Also known as Human Papillomavirus
Human papillomavirus (HPV) is a virus from the papillomavirus family that is capable of infecting humans. Like all papillomaviruses, HPVs establish productive infections only in keratinocytes of the skin or mucous membranes. While the majority of the known types of HPV cause no symptoms in most people, some types can cause warts (verrucae), while others can—in a minority of cases—lead to cancers of the cervix, vulva, vagina, penis, oropharynx and anus. Recently, HPV has been linked with an increased risk of cardiovascular disease. In addition, HPV 16 and 18 infections are strongly associated with an increased odds ratio of developing oropharyngeal (throat) cancer.Source: Wikipedia
Within all the people who go to their doctor with hpv, 28% report having warts, 12% report having vaginal itching, and 12% report having vaginal discharge. The symptoms that are highly suggestive of hpv are warts, hand or finger lump or mass, mass or swelling around the anus, and eyelid lesion or rash, although you may still have hpv without those symptoms.
Patients with hpv often receive pelvis exam, biopsy, examination of breast, human papillomavirus dna detection, other diagnostic procedures; female organs, standard pregnancy test, pap smear and rectal examination .
The most commonly prescribed drugs for patients with hpv include imiquimod topical, atazanavir (reyataz), emtricitabine-tenofovir, ritonavir (norvir), human papillomavirus vaccine (hpv), modicon, valacyclovir (valtrex), trichloroacetic acid topical, tenofovir, lopinavir, darunavir (prezista), abacavir / lamivudine and ethinyl estradiol / norelgestromin .
Groups of people at highest risk for hpv include age 30-44 years, race/ethnicity = hispanic, sex == female and age 15-29 years.

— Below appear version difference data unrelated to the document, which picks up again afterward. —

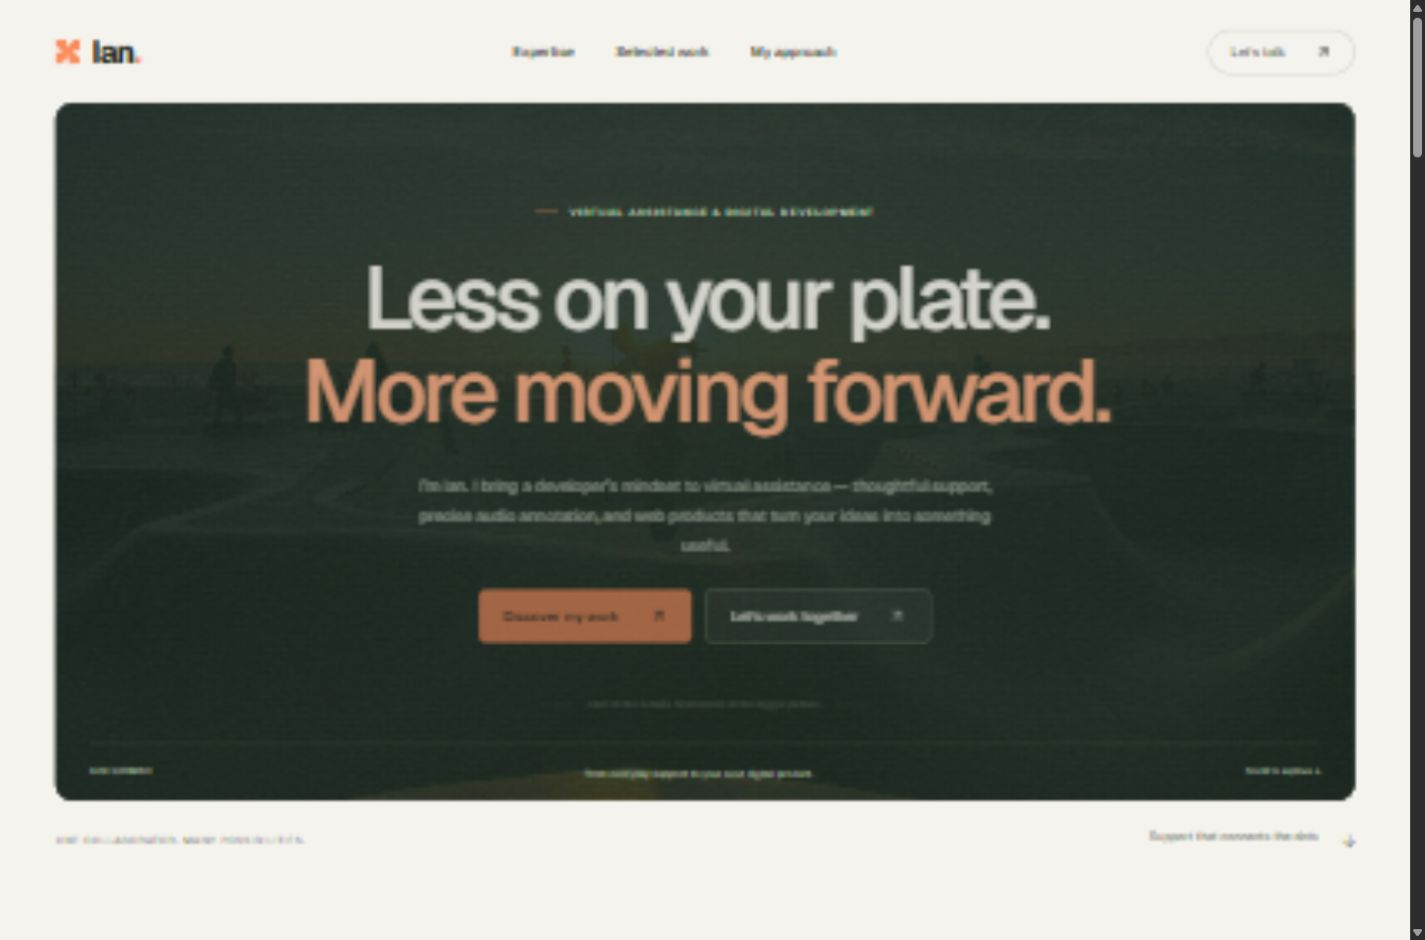
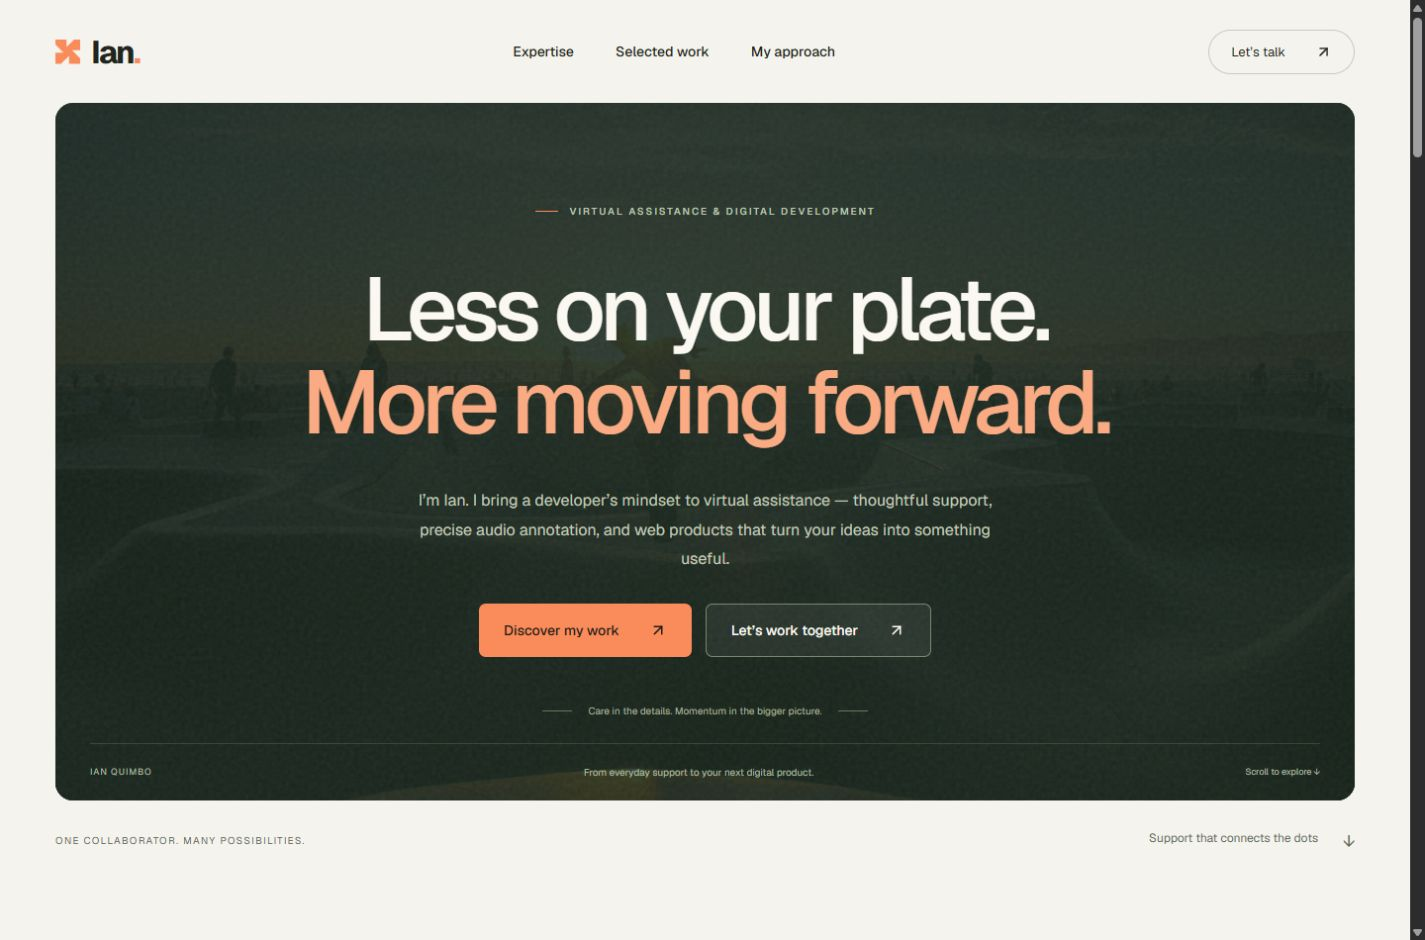
second

diff --git a/src/main.jsx b/src/main.jsx
@@ -12,7 +12,7 @@ const profile = { name: 'Ian', email: 'ian.quimbo2004@gmail.com', whatsapp: '639
 const toolGroups = {
   'Development': ['React.js', 'Next.js', 'Node.js', 'Python', 'Expo', 'Java', 'JavaScript', 'PHP', 'C', 'Express', 'Laravel'],
   'Data & delivery': ['Supabase', 'MongoDB', 'MongoDB Atlas', 'Git', 'GitHub', 'Version Control', 'SaaS', 'Vercel'],
-  'Creative & productivity': ['Canva', 'Excel', 'Word', 'Zoom', 'Trello', 'ChatGPT', 'Claude', 'Gemini', 'Figma'],
+  'Creative & productivity': ['Google Workspace', 'Canva', 'Excel', 'Word', 'Zoom', 'Trello', 'ChatGPT', 'Claude', 'Gemini', 'Figma'],
 };
 const projects = [
   { id: 'studio', name: 'Class Scheduling System', subtitle: 'Structure for a busy academic timetable.', description: 'A class scheduling application built with the MERN stack, bringing full-stack development to an everyday academic workflow.', tags: ['MongoDB', 'Express', 'React', 'Node.js'], type: 'Full-stack web application', url: 'https://github.com/Ryuen-1/Class-Scheduling', detail: 'My Class Scheduling System brings together MongoDB, Express, React, and Node.js in an academic scheduling application. It highlights my ability to connect a frontend interface with a backend and database. Explore the repository for the implementation.' },
@@ -43,7 +43,7 @@ function App() {
   useGSAP(() => {
     const mm = gsap.matchMedia();
     mm.add('(min-width: 900px) and (prefers-reduced-motion: no-preference)', () => {
-      gsap.from('.hero h1, .hero-copy, .hero-signature', { y: 24, opacity: 0, duration: .9, stagger: .12, ease: 'power3.out' });
+      gsap.from('.hero h1, .hero-copy, .hero-signature', { y: 24, duration: .9, stagger: .12, ease: 'power3.out' });
       gsap.from('.service', { y: 45, opacity: 0, stagger: .14, duration: .8, scrollTrigger: { trigger: '.bento', start: 'top 85%', once: true } });
       gsap.utils.toArray('.project-visual').forEach(card => gsap.fromTo(card, { scale: .96 }, { scale: 1, ease: 'none', scrollTrigger: { trigger: card, start: 'top 90%', end: 'top 45%', scrub: true } }));
       ScrollTrigger.create({ trigger: '.work-layout', start: 'top 110px', end: 'bottom bottom', pin: '.work-intro', pinSpacing: false });
@@ -75,7 +75,7 @@ function App() {
     <header className="nav wrap"><a href="#" className="wordmark" aria-label="Ian home"><span className="brand-shape"/> {profile.name}<span className="orange-text">.</span></a><nav className={menu ? 'nav-links open' : 'nav-links'} aria-label="Main navigation">{[['Expertise', '#expertise'], ['Selected work', '#work'], ['My approach', '#approach']].map(([label, href]) => <a href={href} key={href} onClick={() => setMenu(false)}>{label}</a>)}</nav><button className="nav-contact" onClick={connect}>Let’s talk <ArrowUpRight size={17}/></button><button className="menu-button" aria-label="Toggle navigation" aria-expanded={menu} onClick={() => setMenu(!menu)}>{menu ? <X/> : <Menu/>}</button></header>
     <section className="hero wrap"><div className="hero-backdrop" aria-hidden="true"/><div className="hero-content"><div className="eyebrow"><span className="tiny-line"/> VIRTUAL ASSISTANCE & DIGITAL DEVELOPMENT</div><h1>Less on your plate.<br/><span>More moving forward.</span></h1><div className="hero-copy"><p>I’m {profile.name}. I bring a developer’s mindset to virtual assistance — thoughtful support, precise audio annotation, and web products that turn your ideas into something useful.</p><div className="hero-actions"><a className="button orange" href="#work">Discover my work <ArrowUpRight size={18}/></a><button className="button hero-secondary" onClick={connect}>Let’s work together <ArrowUpRight size={18}/></button></div></div><div className="hero-signature"><span className="signature-line"/><span>Care in the details. Momentum in the bigger picture.</span><span className="signature-line"/></div></div><div className="hero-bottomline"><span>IAN QUIMBO</span><span>From everyday support to your next digital product.</span><a href="#expertise" aria-label="Explore expertise">Scroll to explore ↓</a></div></section>
     <div className="intro-rule wrap"><span>ONE COLLABORATOR. MANY POSSIBILITIES.</span><span>Support that connects the dots <ArrowDown/></span></div>
-    <section id="expertise" className="expertise section wrap"><div className="section-head"><h2>A versatile skill set.<br/><span>A focused approach.</span></h2><p>Bring me the everyday details or the ambitious idea.<br className="desktop-break"/> I’ll help you find a clear way forward.</p></div><div className="bento"><article className="service admin-service"><div className="service-icon"><Layers size={23}/></div><div><h3>Keep the day running.</h3><p>Documents, spreadsheets, task coordination, and thoughtful day-to-day support that gives you room to focus.</p></div><div className="checklist"><div className="checklist-head"><span>The details, handled.</span><FileText size={16}/></div>{['A clear, organized spreadsheet', 'Documents ready to share', 'Tasks with a next step'].map(t => <div key={t}><span><Check size={13}/></span>{t}</div>)}<small>LESS FRICTION. MORE FOCUS.</small></div><span className="service-foot">Virtual assistance & productivity <ArrowUpRight size={17}/></span></article><article className="service audio-service"><div className="service-top"><div className="service-icon"><Headphones size={22}/></div><span className="service-category">AUDIO ANNOTATION</span></div><h3>Make every word count.</h3><p>Careful listening, consistent labeling, and a detail-first approach to audio annotation.</p><Waveform small/><span className="sample-note">Speaker labels · careful listening · consistent annotation</span></article><article className="service dev-service"><div className="service-top"><div className="service-icon"><Code2 size={23}/></div><span className="service-category">FULL-STACK DEVELOPMENT</span></div><h3>Build the next thing.</h3><p>Responsive frontends, reliable backends, SaaS web applications, and MVP prototypes built around your idea.</p><div className="dev-bottom"><span>Frontend · Backend · SaaS · MVP</span><ArrowUpRight size={22}/></div></article></div></section>
+    <section id="expertise" className="expertise section wrap"><div className="section-head"><h2>A versatile skill set.<br/><span>A focused approach.</span></h2><p>Bring me the everyday details or the ambitious idea.<br className="desktop-break"/> I’ll help you find a clear way forward.</p></div><div className="bento"><article className="service admin-service"><div className="service-icon"><Layers size={23}/></div><div><h3>Keep the day running.</h3><p>Expert support in data entry, calendar scheduling, file organization, basic research, and Google Workspace — keeping your everyday work accurate, organized, and moving.</p></div><div className="checklist"><div className="checklist-head"><span>The details, handled.</span><FileText size={16}/></div>{['Accurate data entry & spreadsheets', 'Calendars scheduled & coordinated', 'Files organized & easy to find', 'Basic research, clearly summarized', 'Google Workspace, confidently handled'].map(t => <div key={t}><span><Check size={13}/></span>{t}</div>)}<small>LESS FRICTION. MORE FOCUS.</small></div><span className="service-foot">Virtual assistance & productivity <ArrowUpRight size={17}/></span></article><article className="service audio-service"><div className="service-top"><div className="service-icon"><Headphones size={22}/></div><span className="service-category">AUDIO ANNOTATION</span></div><h3>Make every word count.</h3><p>Careful listening, consistent labeling, and a detail-first approach to audio annotation.</p><Waveform small/><span className="sample-note">Speaker labels · careful listening · consistent annotation</span></article><article className="service dev-service"><div className="service-top"><div className="service-icon"><Code2 size={23}/></div><span className="service-category">FULL-STACK DEVELOPMENT</span></div><h3>Build the next thing.</h3><p>Responsive frontends, reliable backends, SaaS web applications, and MVP prototypes built around your idea.</p><div className="dev-bottom"><span>Frontend · Backend · SaaS · MVP</span><ArrowUpRight size={22}/></div></article></div></section>
     <section className="tools"><div className="wrap tool-heading"><span>GOOD WORK STARTS WITH THE RIGHT TOOLS.</span><button onClick={() => setExpanded(!expanded)} aria-expanded={expanded} aria-controls="tool-list">{expanded ? 'Close toolkit' : 'Explore my toolkit'} {expanded ? <Minus size={16}/> : <Plus size={16}/>}</button></div><div className="marquee" aria-label="React, Next.js, Python, Supabase, Figma, Canva, Excel, Laravel"><div className="marquee-track">{[0, 1].map(n => <div className="marquee-set" aria-hidden={n === 1} key={n}>{['React', 'Next.js', 'Python', 'Supabase', 'Figma', 'Canva', 'Excel', 'Laravel'].map(t => <span key={t}>{t}<i/></span>)}</div>)}</div></div>{expanded && <div id="tool-list" className="tool-groups wrap">{Object.entries(toolGroups).map(([name, tools]) => <div key={name}><h3>{name}</h3><div>{tools.map(t => <span key={t}>{t}</span>)}</div></div>)}</div>}</section>
     <section id="work" className="work section wrap"><div className="work-layout"><div className="work-intro"><span className="eyebrow">SELECTED PROJECTS</span><h2>Real problems.<br/>Working <span className="italic">solutions.</span></h2><p>From academic scheduling to machine learning and SaaS — three projects that bring my technical range into focus.</p><a className="text-button" href="#contact">Have an idea in mind? <ArrowUpRight size={17}/></a><div className="concept-note"><span/> Explore the source code on GitHub. Card visuals are project illustrations.</div></div><div className="project-list">{projects.map((p, i) => <article className={`project project-${p.id}`} key={p.id}><button className="project-visual" onClick={() => setProject(p)} aria-label={`Explore ${p.name}`}><div className="project-visual-label"><span>{p.type.toUpperCase()}</span><span>0{i + 1} <ArrowUpRight size={18}/></span></div><div className="preview-container"><ProjectArtwork project={p}/></div><span className="visual-bottom">{p.type}<span>Project details <ArrowUpRight size={14}/></span></span></button><div className="project-info"><div><span className="project-subtitle">{p.subtitle}</span><h3>{p.name}</h3><p>{p.description}</p></div><button onClick={() => setProject(p)} className="circle-button" aria-label={`Read about ${p.name}`}><ArrowUpRight size={21}/></button></div><div className="project-tags">{p.tags.map(t => <span key={t}>{t}</span>)}<a className="project-repo" href={p.url} target="_blank" rel="noreferrer">View on GitHub <ArrowUpRight size={12}/></a></div></article>)}</div></div></section>
     <section id="approach" className="approach section wrap"><div className="approach-top"><span className="eyebrow">HOW I WORK</span><span>A calm process. A clear next step.</span></div><div className="approach-photo" aria-hidden="true"/><h2 className="statement">{'Clear communication. Organized execution. Space for better ideas.'.split(' ').map((word, i) => <React.Fragment key={i}><span>{word}</span>{' '}</React.Fragment>)}</h2><div className="accordions">{[{ title: 'Understand the work', body: 'We start with your goals, your workflow, and the details that matter. A shared understanding makes everything that follows easier.' }, { title: 'Make a clear plan', body: 'I turn the brief into manageable steps, align on priorities, and keep the next action visible. You know what’s happening and why.' }, { title: 'Build and refine', body: 'I work carefully, communicate progress, and use your feedback to improve the result. Useful work comes from thoughtful iteration.' }].map((a, i) => <div className={`approach-panel ${approach === i ? 'active' : ''}`} key={a.title} onMouseEnter={() => { if (window.matchMedia('(hover: hover)').matches) setApproach(i); }}><button onClick={() => setApproach(i)} aria-expanded={approach === i} aria-controls={`approach-${i}`}><span className="step-dot"/><h3>{a.title}</h3>{approach === i ? <Minus size={18}/> : <Plus size={18}/>}</button>{approach === i && <div id={`approach-${i}`}><div className="process-visual" aria-hidden="true">{i === 0 ? <Search size={35}/> : i === 1 ? <Layers size={35}/> : <Code2 size={35}/>}<span>{i === 0 ? 'Listen & align' : i === 1 ? 'Prioritize & organize' : 'Create & improve'}</span></div><p>{a.body}</p></div>}</div>)}</div></section>
@@ -86,6 +86,7 @@ function App() {
 function ArrowDown() { return <span aria-hidden="true">↓</span>; }
 
 createRoot(document.getElementById('root')).render(<App/>);
+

On the other hand, age 1-4 years and age < 1 years almost never get hpv.